Most of the spiderlings tolerate each other and restrain their predatory instincts until they disperse from the egg sac.

Spiders do not go through any type of metamorphosis; babieslook like small adults.

Spiders molt or shed their outgrown exoskeletons from 4 to 12 times during their lifetime.

At the last molt, the spiders become reproductivly mature and males can be distinguished from females by their enlarged pedipalps and, usually, smaller size.

(Feeding on the Yellow jacket.)

Spider Courtship & Mating:

After molting to maturity, males wander in search offemales.

Once a mate is found, the male uses a variety of displays including dancing, web “plucking,” drumming on thesubstrate, and sound to convince the female that he is the right male for her and not a meal.

If the female is convinced, mating occurs and the male usually makes a hasty retreat but is occasionally eaten by the female.

Since the males are short lived and may not mate again, their bodies can provide important nutrition for the female.

The female stores the sperm until she is ready to fertilize the eggs and deposit them into an egg sac.

(Look carefully and you can see the details of the web.)

Spider Silk:

Silk is one of the defining characteristics of spiders.

Spider silk is one of those products of nature that mystifies and amazes humans.

Scientists have yet to synthetically produce a material (not even steel!) that has the incredible strength and elastic properties of spider silk.

Spider silk is produced as a liquid in silk glands located in the spider’s abdomen.

Well, it is time to fly for now.

Before I go, here is your positive thought for the week.

God Bless.

"The mediocre teacher tells. The good teacher explains. The superiorteacher demonstrates. The great teacher inspires."

William Arthur Ward

(I like this quote.)

Did you have a teacher(s) that inspired you?

Jesus taught and inspired others.

"I no longer call you servants, because a servant does not know his master's business.
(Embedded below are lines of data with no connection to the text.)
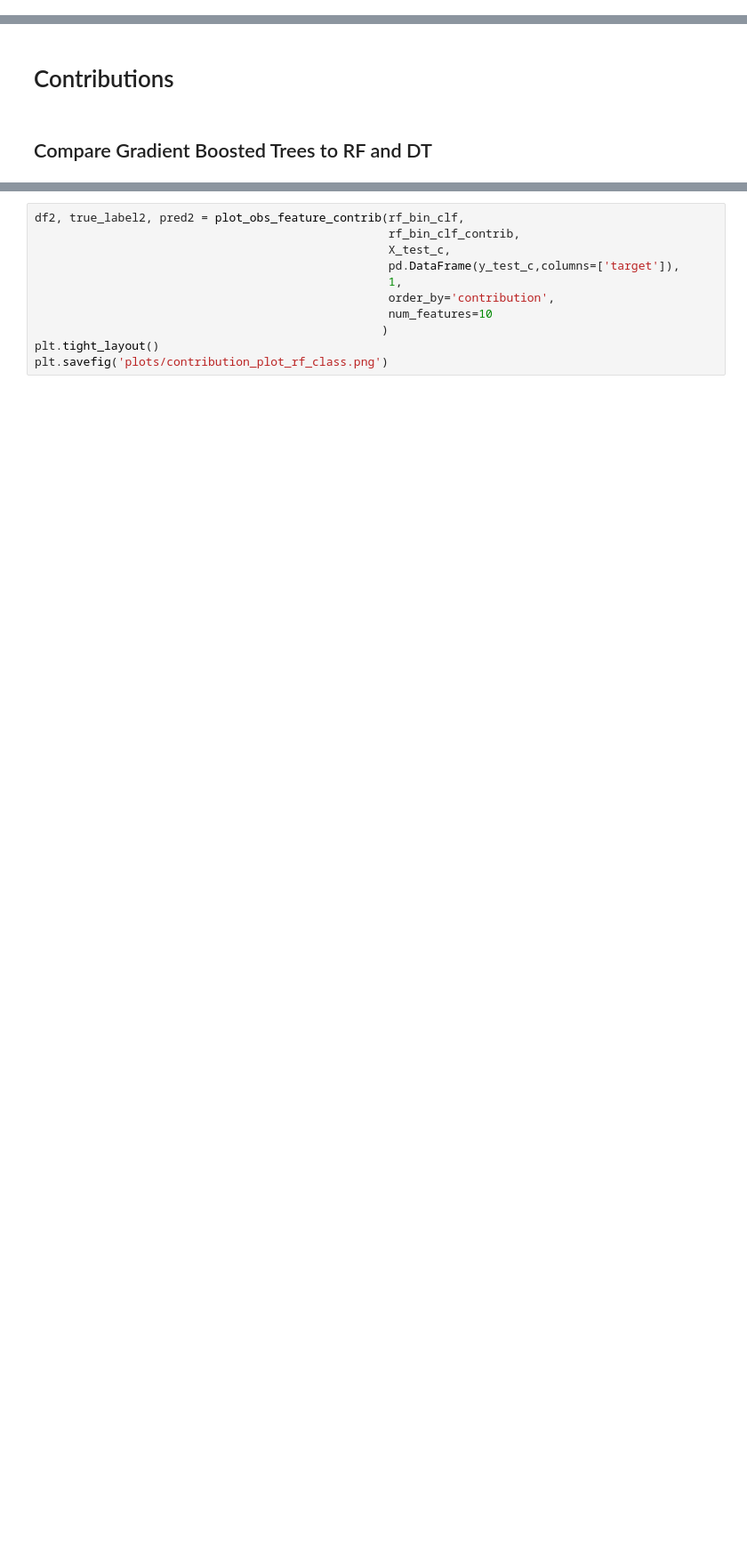
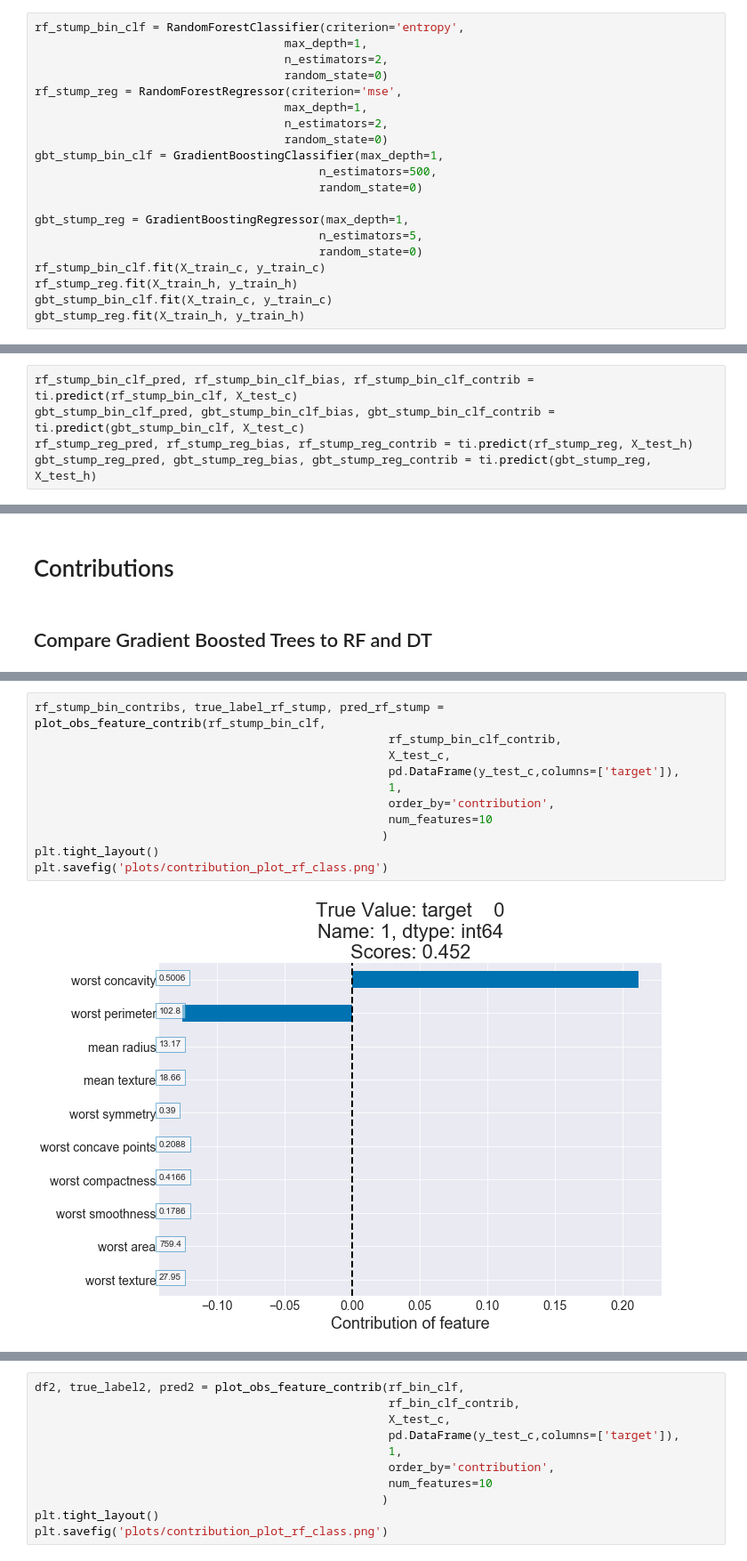
Before and after one commit to rpb/interpreting-decision-trees-and-random-forests, a Jupyter notebook: Blog Code-GBT.ipynb, the cells around one changed output, grey strips where cells are left out. Shown at 89% size. Saved outputs shown, nothing was run; the diff lists cells and outputs as text; blank space fills up the shorter version.

```diff
--- a/Blog Code-GBT.ipynb
+++ b/Blog Code-GBT.ipynb
@@ -102,0 +114,20 @@ GradientBoostingClassifier(criterion='friedman_mse', init=None,
+# %%
+rf_stump_bin_clf = RandomForestClassifier(criterion='entropy',
+                                    max_depth=1,
+                                    n_estimators=2,
+                                    random_state=0)
+rf_stump_reg = RandomForestRegressor(criterion='mse',
+                                    max_depth=1,
+                                    n_estimators=2,
+                                    random_state=0)
+gbt_stump_bin_clf = GradientBoostingClassifier(max_depth=1,
+                                         n_estimators=500,
+                                         random_state=0)
+
+gbt_stump_reg = GradientBoostingRegressor(max_depth=1,
+                                         n_estimators=5,
+                                         random_state=0)
+rf_stump_bin_clf.fit(X_train_c, y_train_c)
+rf_stump_reg.fit(X_train_h, y_train_h)
+gbt_stump_bin_clf.fit(X_train_c, y_train_c)
+gbt_stump_reg.fit(X_train_h, y_train_h)
@@ -148,0 +157,5 @@ We use the `ti.predict` function to get our predictions, biases, and contributio
+# %%
+rf_stump_bin_clf_pred, rf_stump_bin_clf_bias, rf_stump_bin_clf_contrib = ti.predict(rf_stump_bin_clf, X_test_c)
+gbt_stump_bin_clf_pred, gbt_stump_bin_clf_bias, gbt_stump_bin_clf_contrib = ti.predict(gbt_stump_bin_clf, X_test_c)
+rf_stump_reg_pred, rf_stump_reg_bias, rf_stump_reg_contrib = ti.predict(rf_stump_reg, X_test_h)
+gbt_stump_reg_pred, gbt_stump_reg_bias, gbt_stump_reg_contrib = ti.predict(gbt_stump_reg, X_test_h)
@@ -225,0 +245,13 @@ plt.plot(gbt_bin_clf_orig_proba[:, 1]-expit(gbt_bin_clf_pred+ logit(y_train_c.me
+# %%
+rf_stump_bin_contribs, true_label_rf_stump, pred_rf_stump = plot_obs_feature_contrib(rf_stump_bin_clf,
+                                                   rf_stump_bin_clf_contrib,
+                                                   X_test_c,
+                                                   pd.DataFrame(y_test_c,columns=['target']),
+                                                   1,
+                                                   order_by='contribution',
+                                                   num_features=10
+                                                  )
+plt.tight_layout()
+plt.savefig('plots/contribution_plot_rf_class.png')
+# %% [output]
+[figure, added]
```
Also changed, not shown: parts of 110 cells of this notebook.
Instead, I have called you friends, for everything that I learned from my Father I have made known to you."

John 15:15

"Treat the earth well:

It was not given to you by your parents,

It was loaned to you by your children.

We do not inherit the Earth from our

Ancestors, we borrow it from our Children."

Ancient Indian Proverb.

A Blessed week to you .

Your friend indeed,

Ron Patterson

PS. If you enjoy these letters, please forward them to friends, family and co-workers.

Better yet, have them sign up so they can receive their own letters.

Gardening For Wildlife.

Back to Back Issues Page